GEORGE H. WHIKE, Jr. Sworn to before me and subscribed in my presence this day of September 1945.
STATE OF Ohio,
Stark County, 88: Pred Whike, being first duly sworn, deposes and says that he is the secretary of the George H. Whike Construction Co. with principal office located in the George D. Harter Bank Building in the city of Canton, Ohio; that his said compary in February 1943 prepared bids on the Federal Housing project No. OH35037 known as the Jackson Park Homes. Affiant states that at about the same time their bids were being prepared Esecutive Order 9301 went into effect, said order granting to the Chairman of che War Manpower Commission the authority to place certain areas in a 48-hour workweek; that the Canton area was working a 40-hour workweek and no definite information could be secured regarding the enforcement of this Executive Order 9301 with the result that his company placed their bid on this project under the 4-hour workweek, their bid being for $598,240 and that in order to eliminate any misunderstanding regarding their bid on this project on the third page of said bid form was placed the following language:
"This bid is based on 40-hour week. If it becomes necessary to work more than 40 hours, by Executive order, we are to be reimbursed for the extra cost of such overtime, plus taxes and insurance."
Affiant states further that on a project immediately across the street from the Jackson Park Homes the Melbourne Construction Co. of Canton was also making a bid and said bid was also based upon a 40-hour workweek.
Affiant further says that the morning of February 26, 1945, there was a phone call from the Federal Housing office in Cleveland to his brother, George H. Whike, de, requesting his presence in their office at 2 p. m. to sign the contract; that he scompanied his brother to Cleveland where they were met by Mr. Fullmer and Mr. Currie
, and practically the entire afternoon was spent in signing the drawings and specifications.

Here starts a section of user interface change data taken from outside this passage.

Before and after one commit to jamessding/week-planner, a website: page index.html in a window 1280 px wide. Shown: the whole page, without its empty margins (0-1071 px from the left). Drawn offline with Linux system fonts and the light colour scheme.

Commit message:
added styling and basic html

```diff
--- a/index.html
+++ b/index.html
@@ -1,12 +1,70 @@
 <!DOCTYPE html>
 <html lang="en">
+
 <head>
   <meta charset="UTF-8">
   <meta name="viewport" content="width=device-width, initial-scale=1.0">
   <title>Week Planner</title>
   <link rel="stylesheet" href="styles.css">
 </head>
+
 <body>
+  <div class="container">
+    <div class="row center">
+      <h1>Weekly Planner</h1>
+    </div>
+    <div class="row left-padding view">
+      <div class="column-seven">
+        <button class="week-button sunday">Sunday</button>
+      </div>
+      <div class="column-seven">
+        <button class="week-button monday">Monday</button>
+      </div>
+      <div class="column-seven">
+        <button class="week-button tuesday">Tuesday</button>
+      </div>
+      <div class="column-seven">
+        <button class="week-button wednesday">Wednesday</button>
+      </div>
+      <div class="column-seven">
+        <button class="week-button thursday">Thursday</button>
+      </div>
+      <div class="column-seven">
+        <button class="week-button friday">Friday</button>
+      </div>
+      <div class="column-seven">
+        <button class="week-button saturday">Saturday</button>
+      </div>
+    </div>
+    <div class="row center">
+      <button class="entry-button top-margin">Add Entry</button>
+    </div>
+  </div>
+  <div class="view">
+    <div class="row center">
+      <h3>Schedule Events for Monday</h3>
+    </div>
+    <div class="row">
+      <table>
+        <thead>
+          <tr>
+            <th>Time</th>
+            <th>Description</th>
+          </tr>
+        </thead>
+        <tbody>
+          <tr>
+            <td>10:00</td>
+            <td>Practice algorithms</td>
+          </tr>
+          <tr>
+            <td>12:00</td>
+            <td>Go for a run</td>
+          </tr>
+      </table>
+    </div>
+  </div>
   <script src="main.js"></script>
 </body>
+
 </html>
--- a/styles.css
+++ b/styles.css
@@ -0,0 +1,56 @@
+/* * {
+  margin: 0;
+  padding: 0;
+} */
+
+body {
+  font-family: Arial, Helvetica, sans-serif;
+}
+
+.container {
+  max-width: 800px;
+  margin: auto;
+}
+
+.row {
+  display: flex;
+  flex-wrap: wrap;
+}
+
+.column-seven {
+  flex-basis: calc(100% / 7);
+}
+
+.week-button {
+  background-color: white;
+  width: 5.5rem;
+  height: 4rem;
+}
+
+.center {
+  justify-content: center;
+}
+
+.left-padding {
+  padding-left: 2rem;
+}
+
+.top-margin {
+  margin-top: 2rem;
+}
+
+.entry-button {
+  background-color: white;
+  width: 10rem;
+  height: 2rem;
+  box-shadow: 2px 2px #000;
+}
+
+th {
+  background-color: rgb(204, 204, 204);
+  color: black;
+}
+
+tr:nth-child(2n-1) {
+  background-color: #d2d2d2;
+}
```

Affiant states further that around 5:30 p. m. on said date they were taken to the legal department where the contract was being drawn; that he and his brother went over said contract and immediately noticed that there had been included a paragraph in said contract subjecting the contract to a 48-hour workweek; that be and his brother immediately called the attention of the man in charge of the legal department to the fact that their bid had been based on a 40-hour workweek; that the man in charge of the legal department stated to both himself and his brother that the department knew
that their bid had been based only on a 40-hour Fork week and assured them that if it became necessary to work a 48-hour week that they would be reimbursed for the extra cost of such overtime plus taxes and Insurance; and that the contract was then taken to the office of Mr. Sharpe. regional director, where it was signed around 6 p. m. on said date. Affiant states further that as evidence that their bid was based on a 40-hour Fors week basis was the fact
that their bid was $35,760 lower than the next Dearest bidder and that said contract was signed only after the representation and assurance that they would be reimbursed for all overtime if it became necessary to place the area in the 48-hour workweek.
Affiant further states that the Canton area was placed in the 48-hour workweek on the 9th day of August 1943; that his said company immediately complied with the order of the War Manpower Commission which
necessitated an expenditure over and beyond the regular expenditures of $14,483.45 for overtime, taxes and insurance for which the said company has presented claim. Further affiant sayeth not.
FRED WHIKU. Sworn to before me and subscribed in my presence this day of September,
COPY OF EXECUTIVE ORDER FROM THE FEDERAL REGISTER
A MINIMUM WARTIME WORK-WEEK
By virtue of the authority vested in me by the Constitution and statutes, as President of the United States, and in order to meet the manpower requirements